Laura Shiloh made history yesterday when she was named the first female battalion chief in the 149-year history of the Baltimore Fire Department. While accepting the promotion, she praised the department and conceded that it has had its share of difficulties recently.
"I love my job. I love the department. I know it's been going through a lot of bad things lately, but I couldn't imagine working anywhere else," she said.
This summer, an independent investigation concluded that a fire recruit who was killed in a training exercise had been poorly trained and outfitted. A top commander and two supervisors were fired in the aftermath of Racheal M. Wilson's death in February.
Yesterday, fire officials praised the department's progress and Shiloh's contributions to the Emergency Medical Services division. Shiloh is one of three EMS battalion chiefs, the fifth-highest level of command in the department.
Fire Chief William J. Goodwin Jr. called Shiloh a "shining example of performance in our department." Goodwin and Mayor Sheila Dixon made the announcement yesterday morning at City Hall.
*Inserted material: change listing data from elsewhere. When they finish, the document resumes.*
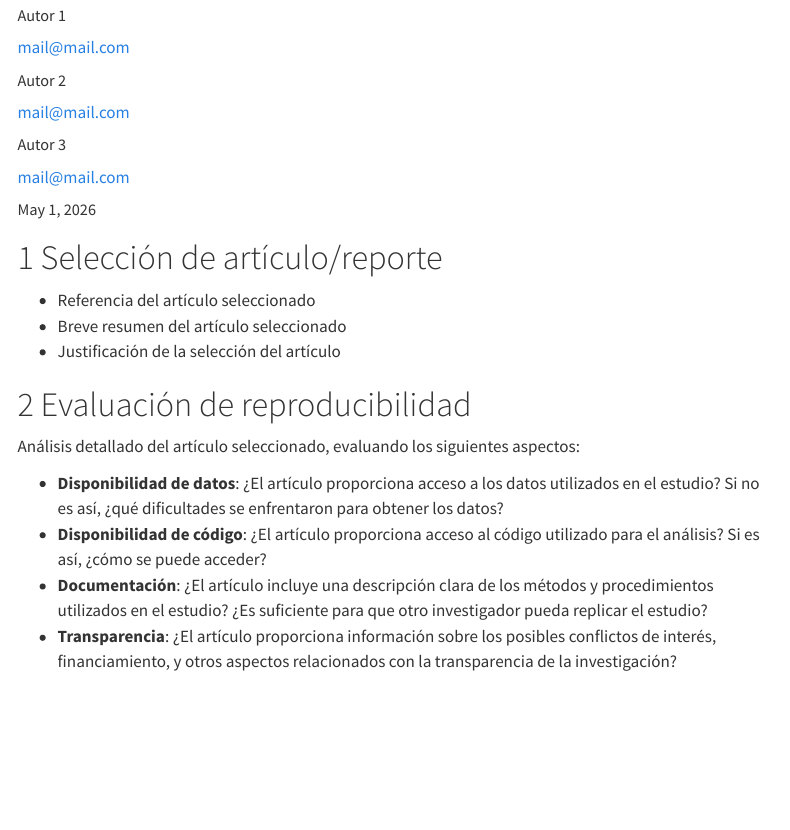
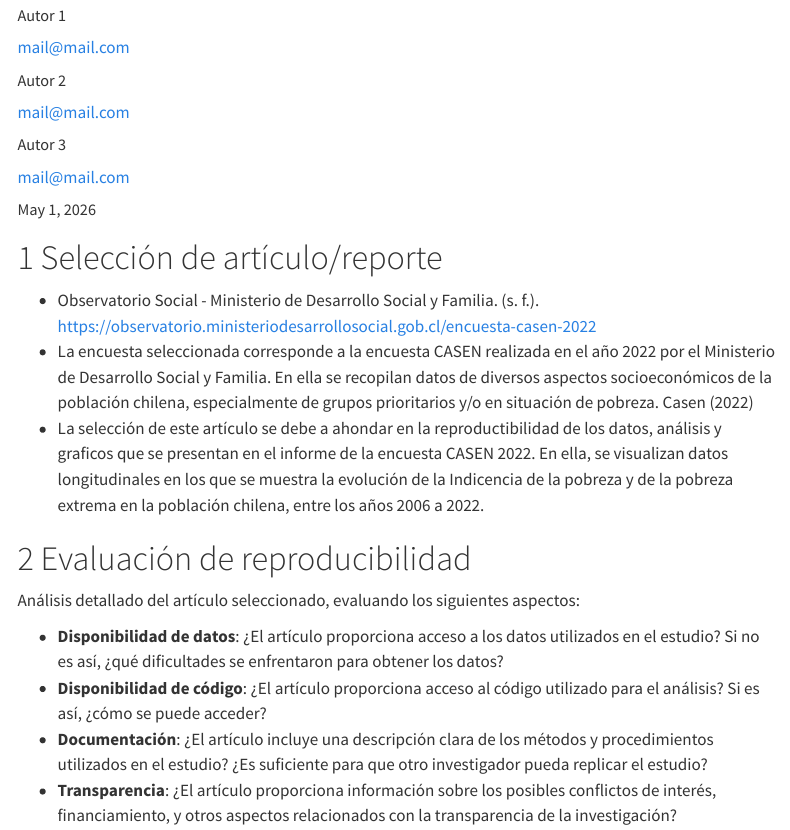
Before and after one commit to Sebagarz/proyecto-casen-grupo7, a Quarto document (index.qmd): the page in a window 1100 px wide, from 120 px down. Rendered offline with R 4.5, knitr and Pandoc in place of Quarto, with nearby package versions; menus at the side of the page are left out.

Commit message:
Cambios en Index qmd

```diff
--- a/index.qmd
+++ b/index.qmd
@@ -60,15 +60,17 @@ csl: "input/bib/apa6.csl"
 
 # Selección de artículo/reporte
 
-- Referencia del artículo seleccionado
-- Breve resumen del artículo seleccionado
-- Justificación de la selección del artículo
+- Observatorio Social - Ministerio de Desarrollo Social y Familia. (s. f.). https://observatorio.ministeriodesarrollosocial.gob.cl/encuesta-casen-2022
+- La encuesta seleccionada corresponde a la encuesta CASEN realizada en el año 2022 por el Ministerio de Desarrollo Social y Familia. En ella se recopilan datos de diversos aspectos socioeconómicos de la población chilena, especialmente de grupos prioritarios y/o en situación de pobreza. Casen (2022)
+- La selección de este artículo se debe a ahondar en la reproductibilidad de los datos, análisis y graficos que se presentan en el informe de la encuesta CASEN 2022. En ella, se visualizan datos longitudinales en los que se muestra la evolución de la Indicencia de la pobreza y de la pobreza extrema en la población chilena, entre los años 2006 a 2022.
+
 
 # Evaluación de reproducibilidad
 
 Análisis detallado del artículo seleccionado, evaluando los siguientes aspectos:
 
-  -   **Disponibilidad de datos**: ¿El artículo proporciona acceso a los datos utilizados en el estudio? Si no es así, ¿qué dificultades se enfrentaron para obtener los datos?
+  -   **Disponibilidad de datos**:
+  ¿El artículo proporciona acceso a los datos utilizados en el estudio? Si no es así, ¿qué dificultades se enfrentaron para obtener los datos?
   -   **Disponibilidad de código**: ¿El artículo proporciona acceso al código utilizado para el análisis? Si es así, ¿cómo se puede acceder?
   -   **Documentación**: ¿El artículo incluye una descripción clara de los métodos y procedimientos utilizados en el estudio? ¿Es suficiente para que otro investigador pueda replicar el estudio?
   -   **Transparencia**: ¿El artículo proporciona información sobre los posibles conflictos de interés, financiamiento, y otros aspectos relacionados con la transparencia de la investigación?
```
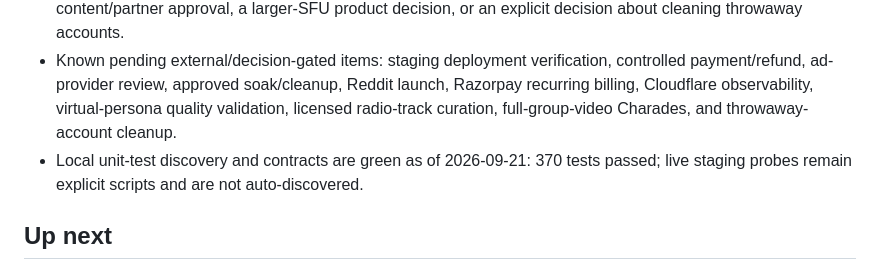
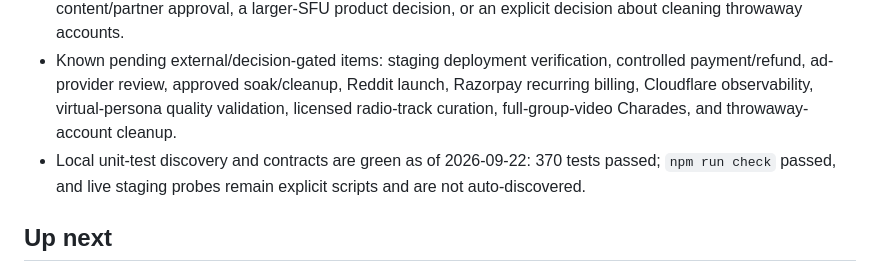
Before and after one commit to akshayanandraut/SunoTo, a Markdown page: ROADMAP.md, the part around one of its changes. Drawn GitHub-style.

```diff
--- a/ROADMAP.md
+++ b/ROADMAP.md
@@ -2603,7 +2603,7 @@ Second Party Room game (mode `snake_ladder` in `ROOM_MODES`). First of this batc
 - Corrected the Worker `Permissions-Policy` geolocation directive to `geolocation=(self)` so the shipped temporary GPS/radius matching flow is not blocked by the Worker response layer; camera/microphone remain denied by policy.
 - No other unchecked roadmap item is a safe, self-contained implementation remaining in the repository. The remaining items require Cloudflare/Supabase owner access, payment/refund or ad-provider operations, licensed content/partner approval, a larger-SFU product decision, or an explicit decision about cleaning throwaway accounts.
 - Known pending external/decision-gated items: staging deployment verification, controlled payment/refund, ad-provider review, approved soak/cleanup, Reddit launch, Razorpay recurring billing, Cloudflare observability, virtual-persona quality validation, licensed radio-track curation, full-group-video Charades, and throwaway-account cleanup.
-- Local unit-test discovery and contracts are green as of 2026-09-21: 370 tests passed; live staging probes remain explicit scripts and are not auto-discovered.
+- Local unit-test discovery and contracts are green as of 2026-09-22: 370 tests passed; `npm run check` passed, and live staging probes remain explicit scripts and are not auto-discovered.
 ## Up next
 - ~~Push `supabase/migrations/202608300031_realtime_stats_and_private_ads.sql` to Supabase~~ **RESOLVED**: confirmed via `supabase migration list --linked` on 2026-08-31 that every local migration through `202608310049` is applied remotely — nothing outstanding.
 - ~~Games platform — blocked on currency name~~ **RESOLVED long ago** (Sparks); this bullet was stale. All originally-scoped solo/duo/trio/quad/multi game ideas from the 2026-08-31 brainstorm are now built and verified (see `QUESTIONS.md` "New game ideas" section) — Blind Auction, Tug of War Trivia, Elimination Reflex, Prediction Pool, and Streak Ladder.
```
Also changed, not shown: other parts of ROADMAP.md (+1 -1 lines).
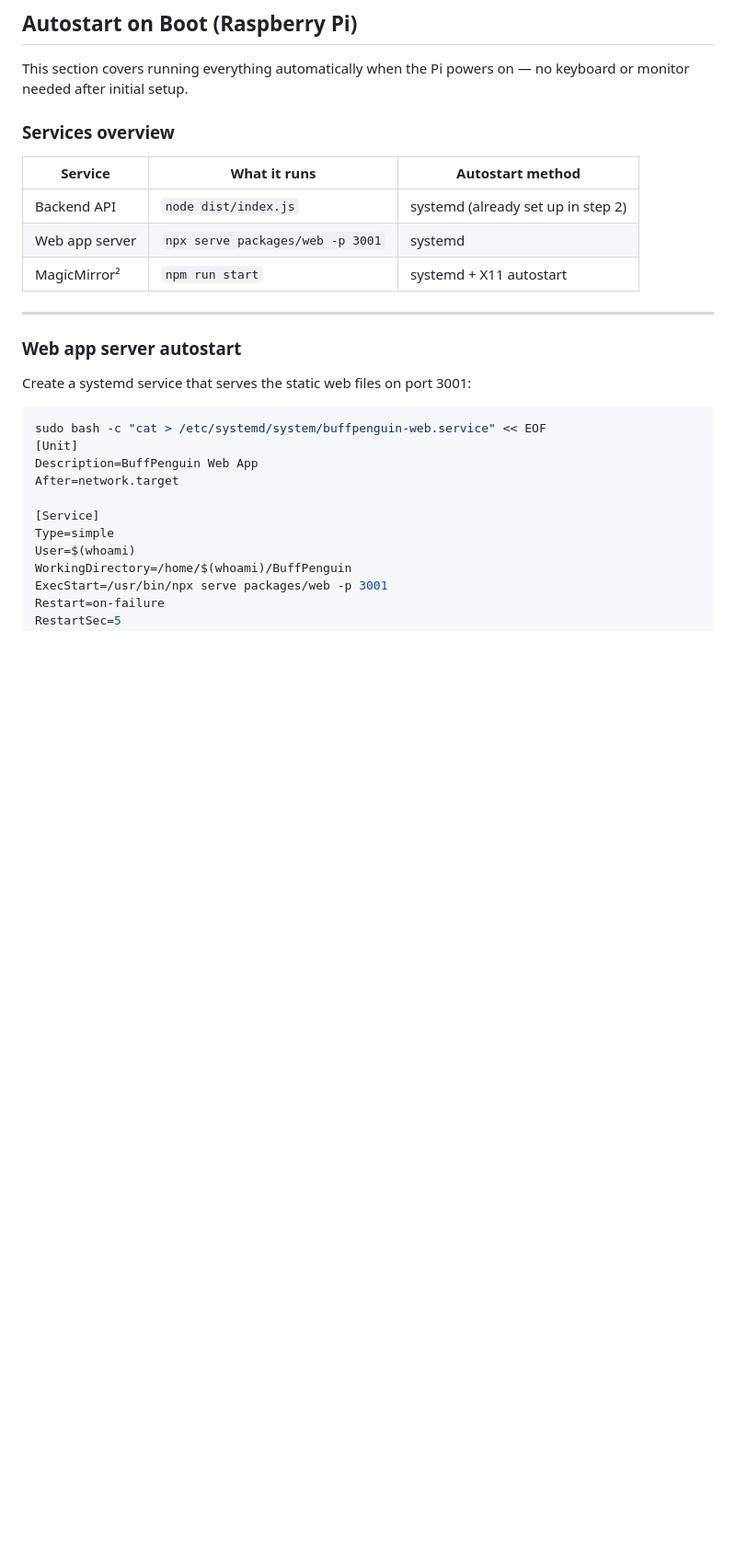
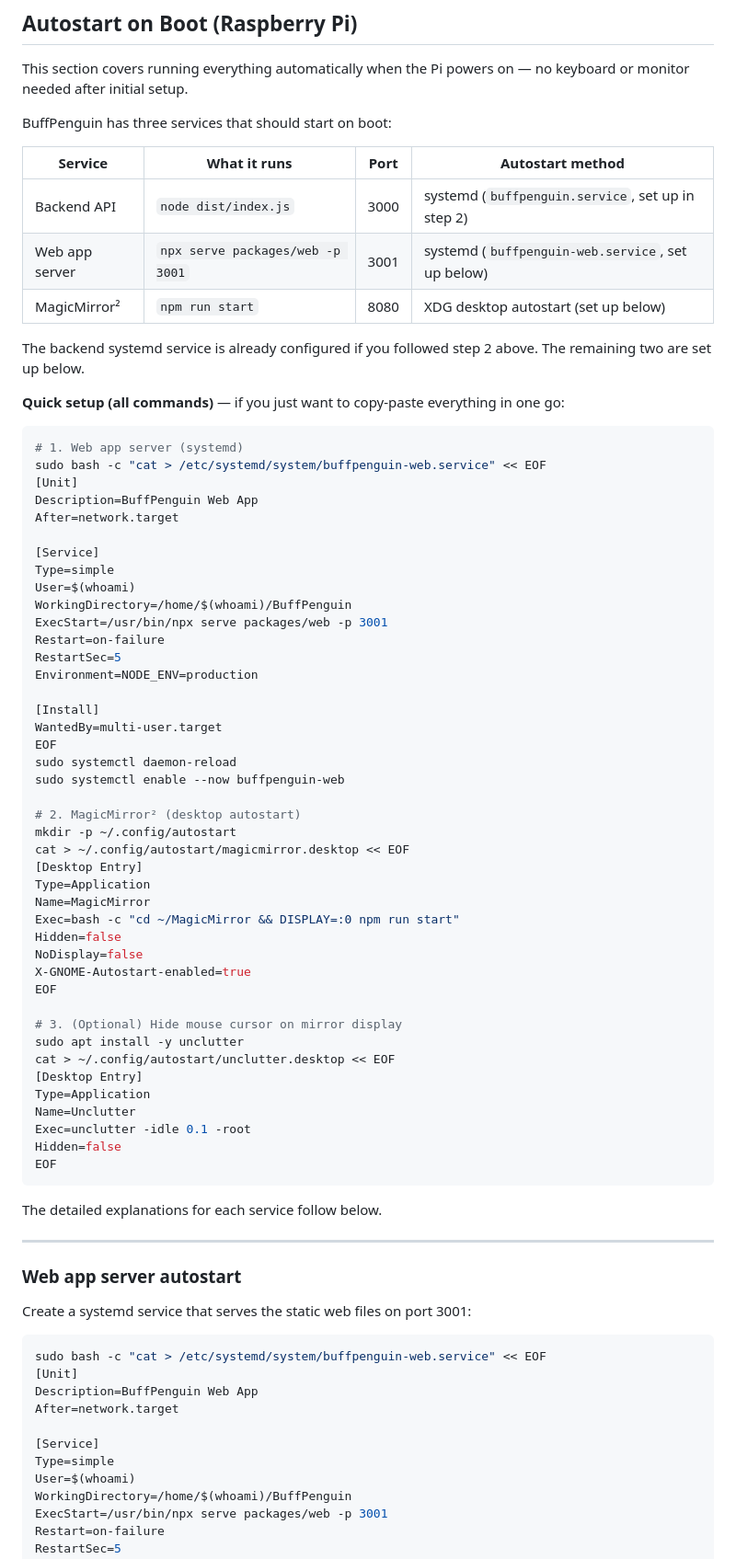
Before and after one commit to Pommelopium/BuffPenguin, a Markdown page: README.md, the part around the change. Shown at 92% size. GitHub-like rendering; blank space fills up the shorter version.

Commit message:
Add autostart summary with quick-setup commands to README
Co-Authored-By: Claude Opus 4.6 (1M context) <noreply@anthropic.com>

````diff
--- a/README.md
+++ b/README.md
@@ -290,13 +290,64 @@ hostname -I
 
 This section covers running everything automatically when the Pi powers on — no keyboard or monitor needed after initial setup.
 
-### Services overview
+BuffPenguin has three services that should start on boot:
 
-| Service | What it runs | Autostart method |
-|---|---|---|
-| Backend API | `node dist/index.js` | systemd (already set up in step 2) |
-| Web app server | `npx serve packages/web -p 3001` | systemd |
-| MagicMirror² | `npm run start` | systemd + X11 autostart |
+| Service | What it runs | Port | Autostart method |
+|---|---|---|---|
+| Backend API | `node dist/index.js` | 3000 | systemd (`buffpenguin.service`, set up in step 2) |
+| Web app server | `npx serve packages/web -p 3001` | 3001 | systemd (`buffpenguin-web.service`, set up below) |
+| MagicMirror² | `npm run start` | 8080 | XDG desktop autostart (set up below) |
+
+The backend systemd service is already configured if you followed step 2 above. The remaining two are set up below.
+
+**Quick setup (all commands)** — if you just want to copy-paste everything in one go:
+
+```bash
+# 1. Web app server (systemd)
+sudo bash -c "cat > /etc/systemd/system/buffpenguin-web.service" << EOF
+[Unit]
+Description=BuffPenguin Web App
+After=network.target
+
+[Service]
+Type=simple
+User=$(whoami)
+WorkingDirectory=/home/$(whoami)/BuffPenguin
+ExecStart=/usr/bin/npx serve packages/web -p 3001
+Restart=on-failure
+RestartSec=5
+Environment=NODE_ENV=production
+
+[Install]
+WantedBy=multi-user.target
+EOF
+sudo systemctl daemon-reload
+sudo systemctl enable --now buffpenguin-web
+
+# 2. MagicMirror² (desktop autostart)
+mkdir -p ~/.config/autostart
+cat > ~/.config/autostart/magicmirror.desktop << EOF
+[Desktop Entry]
+Type=Application
+Name=MagicMirror
+Exec=bash -c "cd ~/MagicMirror && DISPLAY=:0 npm run start"
+Hidden=false
+NoDisplay=false
+X-GNOME-Autostart-enabled=true
+EOF
+
+# 3. (Optional) Hide mouse cursor on mirror display
+sudo apt install -y unclutter
+cat > ~/.config/autostart/unclutter.desktop << EOF
+[Desktop Entry]
+Type=Application
+Name=Unclutter
+Exec=unclutter -idle 0.1 -root
+Hidden=false
+EOF
+```
+
+The detailed explanations for each service follow below.
 
 ---
 
````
A 20-year veteran of the department, Shiloh is responsible for supervising the operational aspects of the EMS division, overseeing 22 full-time units and four part-time units. Shiloh, 43, will also coordinate activities for the department's Paramedic Bike Team and will serve on the Accident Review Board.
The position's high-level duties have been expanded. Previously, there were no battalion chiefs for emergency medical services. Goodwin said the EMS division has grown, necessitating the restructuring.
Fire officials said EMS handles about 80 percent of the calls to the department.
"It's so much of the Fire Department now. You don't see as many fires as you do medical calls," Shiloh said. "That kind of gave me the avenue to go higher."
Shiloh, a Baltimore native who attended the Institute of Notre Dame, lives in Harford County with her husband and two children.
In 2005, she was given the Frank T. Barranco Award, which recognizes leadership and performance in the EMS unit.
Shiloh entered the department as a paramedic in 1987 and was promoted 12 years later to EMS lieutenant. She advanced to district captain in 2003.
"It was a lot of proving myself, and I think I earned the respect of a lot of the men because I haven't really asked for a lot of help from them," she said.